A procession celebrating the Feast of the Assumption, statues of the Blessed Virgin carried by bearers through streets
Pondicherry, mid-19th Century
Watercolour on paper
Fete chretienne d'asiancoupon [?], procession de la vierge, giroles entoures de fleurs at bottom with the number 36 in the bottom left-hand corner, framed
Antoine Poli, the vendor's grandfather, a Lieutenant in the Gendarmerie Francaise, stationed in Pondicherry for four years in the early 1920s, and thence by descent.
Pondicherry was bought by the French in 1672 from the King of Bijapur and following a turbulent history was returned by France to India in 1954. Although French demands on native artists were far less than those of British patrons, they would have been impressed by the Company School atelier and commissioned local scenes.
Since the supposed arrival in AD 52 of the Apostle Thomas, India has always welcomed Christians. Jesuits hoping to convert the young Muhgal Emperor Akbar in the 16th Century maintained a mission at the court until 1803. Churches and cathedrals have been built throughout India, and the Church of Notre Dame des Anges was completed at Pondicherry in 1855.
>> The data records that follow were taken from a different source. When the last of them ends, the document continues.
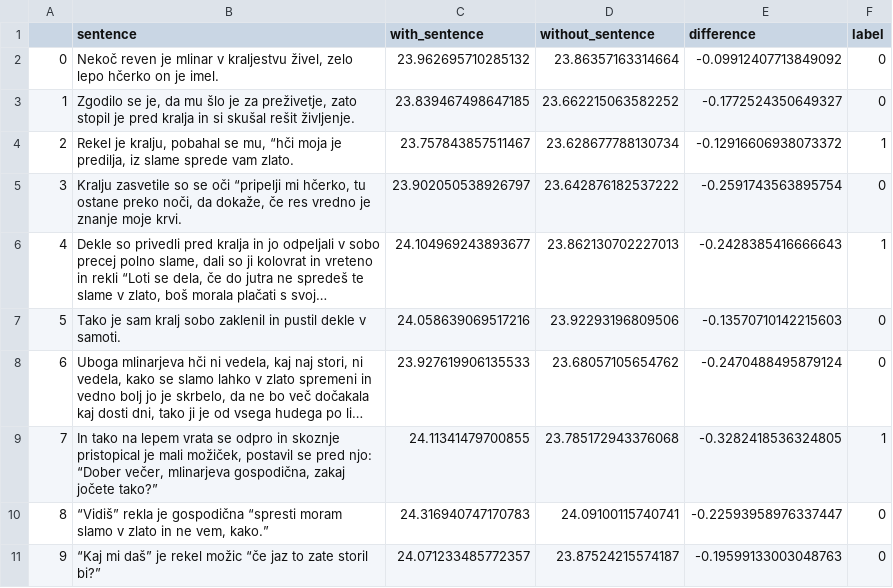
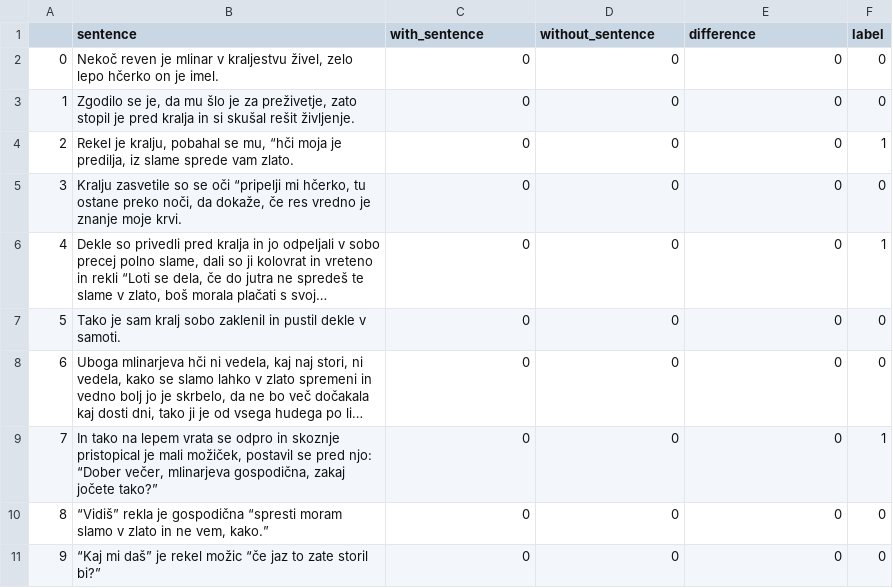
Before and after one commit to UL-FRI-NLP-Course-2022-23/nlp-course-skupina-5, a CSV file: results/Spicparkeljc_EMBEDDIA_sloberta.csv, drawn as a sheet; only a part is shown; long unchanged cells end in …; the diff covers the shown part only; the diff names each change by its address in the sheet, - before the commit and + after, or states it on an @@ line.

```diff
--- a/results/Spicparkeljc_EMBEDDIA_sloberta.csv
+++ b/results/Spicparkeljc_EMBEDDIA_sloberta.csv
-C2 (with_sentence): 23.962695710285132
+C2 (with_sentence): 0
-D2 (without_sentence): 23.86357163314664
+D2 (without_sentence): 0
-E2 (difference): -0.09912407713849092
+E2 (difference): 0
-C3 (with_sentence): 23.839467498647185
+C3 (with_sentence): 0
-D3 (without_sentence): 23.662215063582252
+D3 (without_sentence): 0
-E3 (difference): -0.1772524350649327
+E3 (difference): 0
-C4 (with_sentence): 23.757843857511467
+C4 (with_sentence): 0
-D4 (without_sentence): 23.628677788130734
+D4 (without_sentence): 0
-E4 (difference): -0.12916606938073372
+E4 (difference): 0
-C5 (with_sentence): 23.902050538926797
+C5 (with_sentence): 0
-D5 (without_sentence): 23.642876182537222
+D5 (without_sentence): 0
-E5 (difference): -0.2591743563895754
+E5 (difference): 0
-C6 (with_sentence): 24.104969243893677
+C6 (with_sentence): 0
-D6 (without_sentence): 23.862130702227013
+D6 (without_sentence): 0
-E6 (difference): -0.2428385416666643
+E6 (difference): 0
-C7 (with_sentence): 24.058639069517216
+C7 (with_sentence): 0
-D7 (without_sentence): 23.92293196809506
+D7 (without_sentence): 0
-E7 (difference): -0.13570710142215603
+E7 (difference): 0
-C8 (with_sentence): 23.927619906135533
+C8 (with_sentence): 0
-D8 (without_sentence): 23.68057105654762
+D8 (without_sentence): 0
-E8 (difference): -0.2470488495879124
+E8 (difference): 0
-C9 (with_sentence): 24.11341479700855
+C9 (with_sentence): 0
-D9 (without_sentence): 23.785172943376068
+D9 (without_sentence): 0
-E9 (difference): -0.3282418536324805
+E9 (difference): 0
-C10 (with_sentence): 24.316940747170783
+C10 (with_sentence): 0
-D10 (without_sentence): 24.09100115740741
+D10 (without_sentence): 0
-E10 (difference): -0.22593958976337447
+E10 (difference): 0
-C11 (with_sentence): 24.071233485772357
+C11 (with_sentence): 0
-D11 (without_sentence): 23.87524215574187
+D11 (without_sentence): 0
-E11 (difference): -0.19599133003048763
+E11 (difference): 0
```
Also changed, not shown: 114 edited cells elsewhere in this file, 3 other files.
The Portuguese Jesuit Fathers at the Mughal court of Akbar came laden with gifts for the young Emperor and in 1580 presented him with a copy of Plantin's Polyglot Bible, printed for Philip II of Spain. Akbar listened to those of all faiths during his years at Fatephur Sikri (1575-1582). However, the Jesuit priests were particularly pleased that Akbar celebrated the Feast of the Assumption and was said to have kissed a picture of the Virgin given to him by Father Rudolph Aquaviva whose mission was at the Mughal court from 1580 to 1583.